For inmates at the Mid-State Correctional Facility who are facing numerous addiction problems, the word best used to describe the mood on the inside, is hope. Jesse Girard is a lifelong drug user, from alcohol to PCP.
“I was getting drunk everyday, getting high almost every day to a point in time where I had no control over my life any more,” said Girard.
Opened one year ago by Gov. Chris Christie, the $28 million facility is the first licensed substance abuse treatment center in the state’s prison system. More than three-quarters of inmates are said to have addiction problems, and for many here, this is the most recent stop on an involuntary tour of the state’s correction facilities.
Rafiq Saleem has been in and out of prisons since 1975.
“I’ve been through all the institutions, Trenton State Prison, Rahway, Northern, every prison. And what I learned here about Mid-State is it actually helped me address my drug addictions,” Saleem said. “For some reason, the other prisons just concentrate on custodial sentences.”
Mid-State has 696 beds, and inmates, all men, must be classified as medium-risk with a significant addiction problem to be assigned at the facility. They also go through an evaluation by therapists and have to want treatment. The main drugs of use are alcohol, opioids, cocaine and meth.

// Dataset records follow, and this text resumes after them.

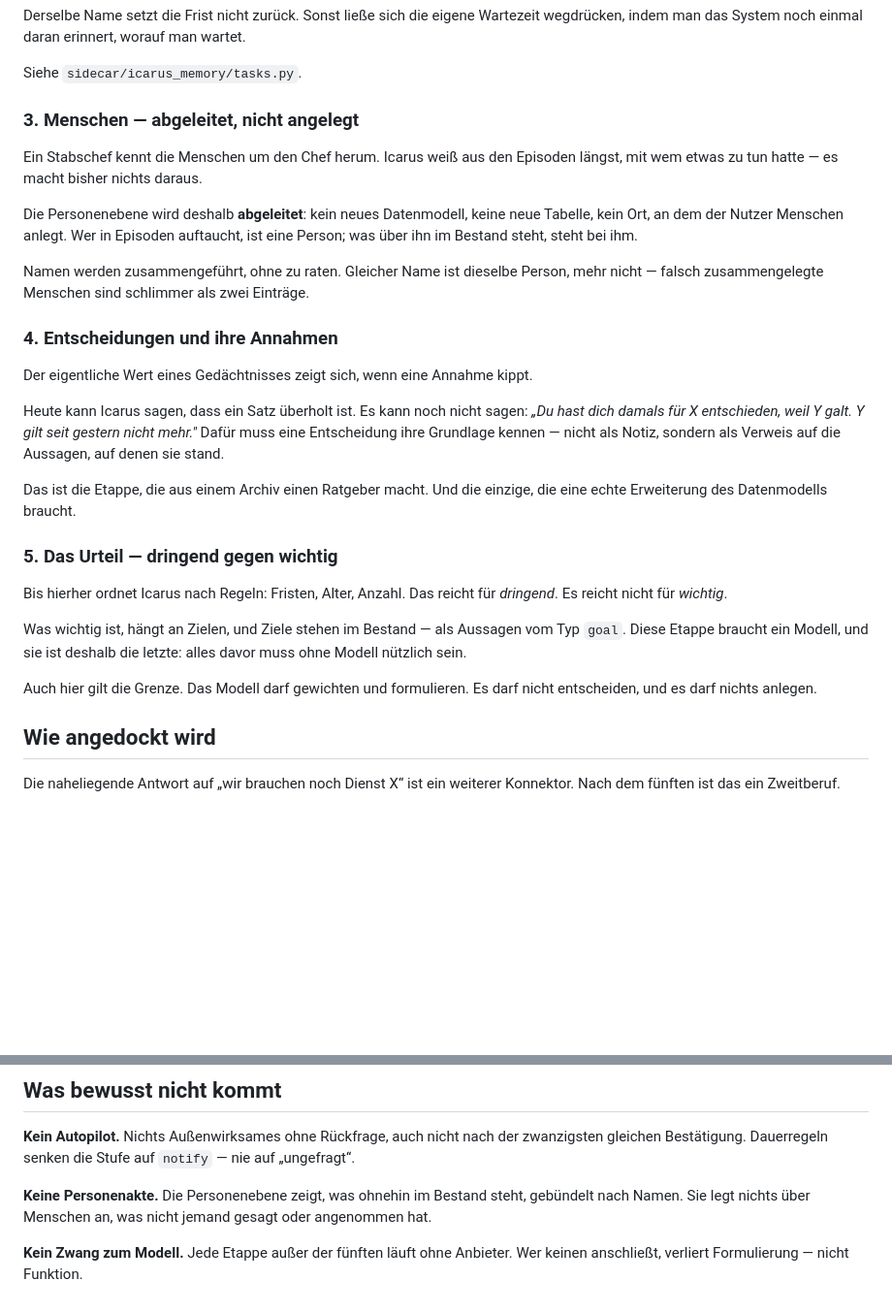
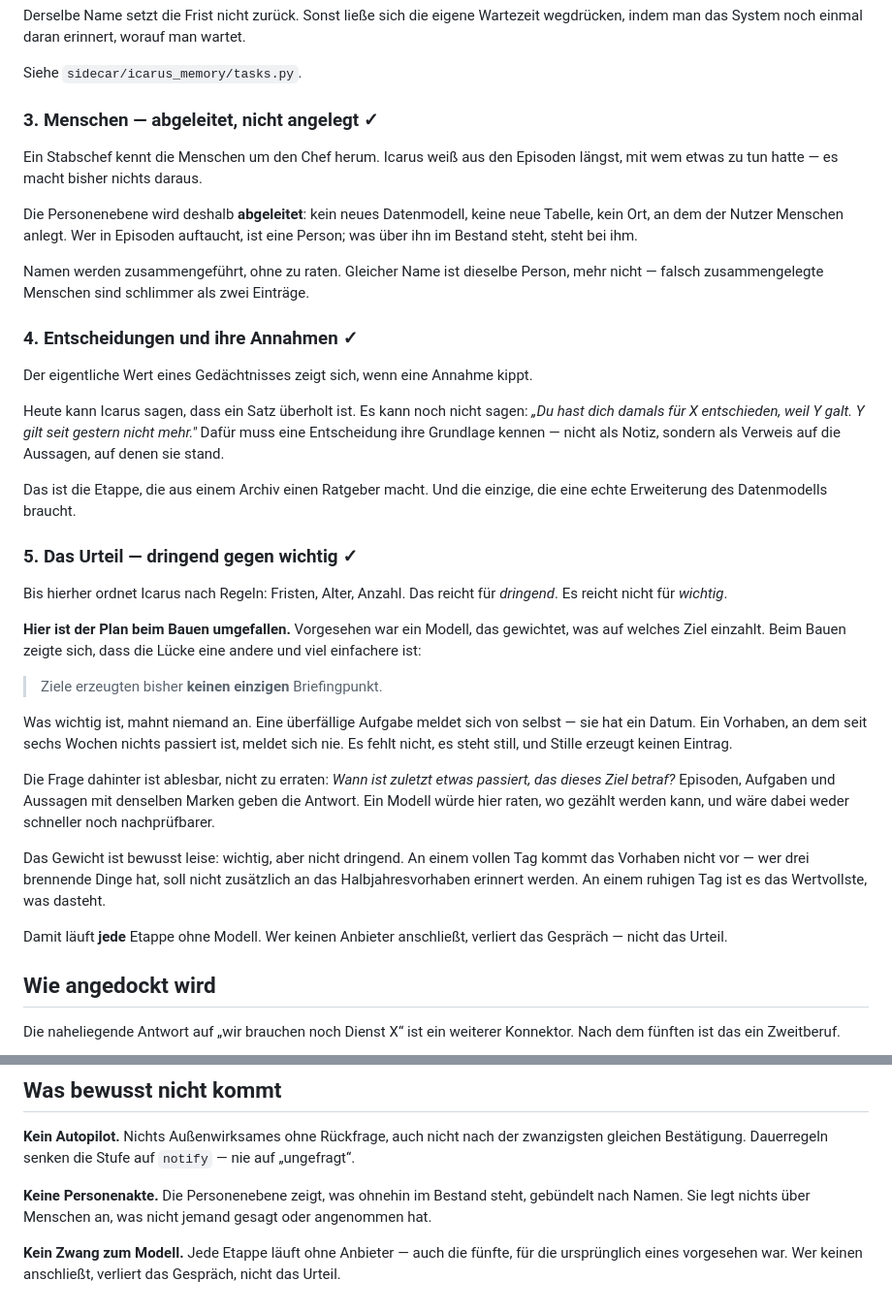
Before and after one commit to Icarus-health/Icarus, a Markdown page: docs/17-stabschef.md, 2 parts joined by grey strips. Shown at 97% size. Rendered like a GitHub page; blank space fills up the shorter version.

Commit message:
Fünf von fünf — und wo der Plan umgefallen ist
Etappe 5 sollte laut Plan ein Modell brauchen. Beim Bauen zeigte sich, dass
die Lücke eine andere war und gezählt statt geraten werden kann. Das
Papier sagt jetzt beides: was geplant war und warum es anders kam.

```diff
--- a/docs/17-stabschef.md
+++ b/docs/17-stabschef.md
@@ -62,7 +62,7 @@ man wartet.
 
 Siehe `sidecar/icarus_memory/tasks.py`.
 
-### 3. Menschen — abgeleitet, nicht angelegt
+### 3. Menschen — abgeleitet, nicht angelegt ✓
 
 Ein Stabschef kennt die Menschen um den Chef herum. Icarus weiß aus den
 Episoden längst, mit wem etwas zu tun hatte — es macht bisher nichts daraus.
@@ -74,7 +74,7 @@ auftaucht, ist eine Person; was über ihn im Bestand steht, steht bei ihm.
 Namen werden zusammengeführt, ohne zu raten. Gleicher Name ist dieselbe Person,
 mehr nicht — falsch zusammengelegte Menschen sind schlimmer als zwei Einträge.
 
-### 4. Entscheidungen und ihre Annahmen
+### 4. Entscheidungen und ihre Annahmen ✓
 
 Der eigentliche Wert eines Gedächtnisses zeigt sich, wenn eine Annahme kippt.
 
@@ -86,17 +86,34 @@ sondern als Verweis auf die Aussagen, auf denen sie stand.
 Das ist die Etappe, die aus einem Archiv einen Ratgeber macht. Und die einzige,
 die eine echte Erweiterung des Datenmodells braucht.
 
-### 5. Das Urteil — dringend gegen wichtig
+### 5. Das Urteil — dringend gegen wichtig ✓
 
 Bis hierher ordnet Icarus nach Regeln: Fristen, Alter, Anzahl. Das reicht für
 *dringend*. Es reicht nicht für *wichtig*.
 
-Was wichtig ist, hängt an Zielen, und Ziele stehen im Bestand — als Aussagen
-vom Typ `goal`. Diese Etappe braucht ein Modell, und sie ist deshalb die
-letzte: alles davor muss ohne Modell nützlich sein.
+**Hier ist der Plan beim Bauen umgefallen.** Vorgesehen war ein Modell, das
+gewichtet, was auf welches Ziel einzahlt. Beim Bauen zeigte sich, dass die
+Lücke eine andere und viel einfachere ist:
 
-Auch hier gilt die Grenze. Das Modell darf gewichten und formulieren. Es darf
-nicht entscheiden, und es darf nichts anlegen.
+> Ziele erzeugten bisher **keinen einzigen** Briefingpunkt.
+
+Was wichtig ist, mahnt niemand an. Eine überfällige Aufgabe meldet sich von
+selbst — sie hat ein Datum. Ein Vorhaben, an dem seit sechs Wochen nichts
+passiert ist, meldet sich nie. Es fehlt nicht, es steht still, und Stille
+erzeugt keinen Eintrag.
+
+Die Frage dahinter ist ablesbar, nicht zu erraten: *Wann ist zuletzt etwas
+passiert, das dieses Ziel betraf?* Episoden, Aufgaben und Aussagen mit
+denselben Marken geben die Antwort. Ein Modell würde hier raten, wo gezählt
+werden kann, und wäre dabei weder schneller noch nachprüfbarer.
+
+Das Gewicht ist bewusst leise: wichtig, aber nicht dringend. An einem vollen
+Tag kommt das Vorhaben nicht vor — wer drei brennende Dinge hat, soll nicht
+zusätzlich an das Halbjahresvorhaben erinnert werden. An einem ruhigen Tag ist
+es das Wertvollste, was dasteht.
+
+Damit läuft **jede** Etappe ohne Modell. Wer keinen Anbieter anschließt,
+verliert das Gespräch — nicht das Urteil.
 
 ## Wie angedockt wird
 
@@ -123,5 +140,6 @@ nie auf „ungefragt“.
 gebündelt nach Namen. Sie legt nichts über Menschen an, was nicht jemand gesagt
 oder angenommen hat.
 
-**Kein Zwang zum Modell.** Jede Etappe außer der fünften läuft ohne Anbieter.
-Wer keinen anschließt, verliert Formulierung — nicht Funktion.
+**Kein Zwang zum Modell.** Jede Etappe läuft ohne Anbieter — auch die fünfte,
+für die ursprünglich eines vorgesehen war. Wer keinen anschließt, verliert das
+Gespräch, nicht das Urteil.
```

“I believe it’s the best way, I believe, to rehabilitate people, is to keep them out of jail,” said inmate Craig Hacku.
Tracey Shimonis-Kaminski is the prison’s administrator. She has spent her entire career in New Jersey’s prison system, starting as a corrections officer.
“There’s a very positive energy that exists inside. The inmates are not simply just doing their time. The inmates are committed to their recovery, and I really sense that they are appreciative that we have opened this facility and they’re getting the treatment and attention that their substance abuse disorders really need,” Shimonis-Kaminski said.
Many of the inmates are violent offenders and drug addiction is not being used as an excuse for their behavior.
“Most people who have a substance abuse problem don’t engage in criminal activities. I want to make sure that we’re clear on that. But there is a subset, and that subset tends to be the subset that we see here because they’ve had a criminal lifestyle and a substance abuse disorder so they end up in our prison,” said Dr. Herbert Kaldany, director of Psychology and Addiction as the Department of Corrections.
One year in, state prison officials say this facility is a success just because it exists. However, more research has to be done over some time to determine if the program will be expanded.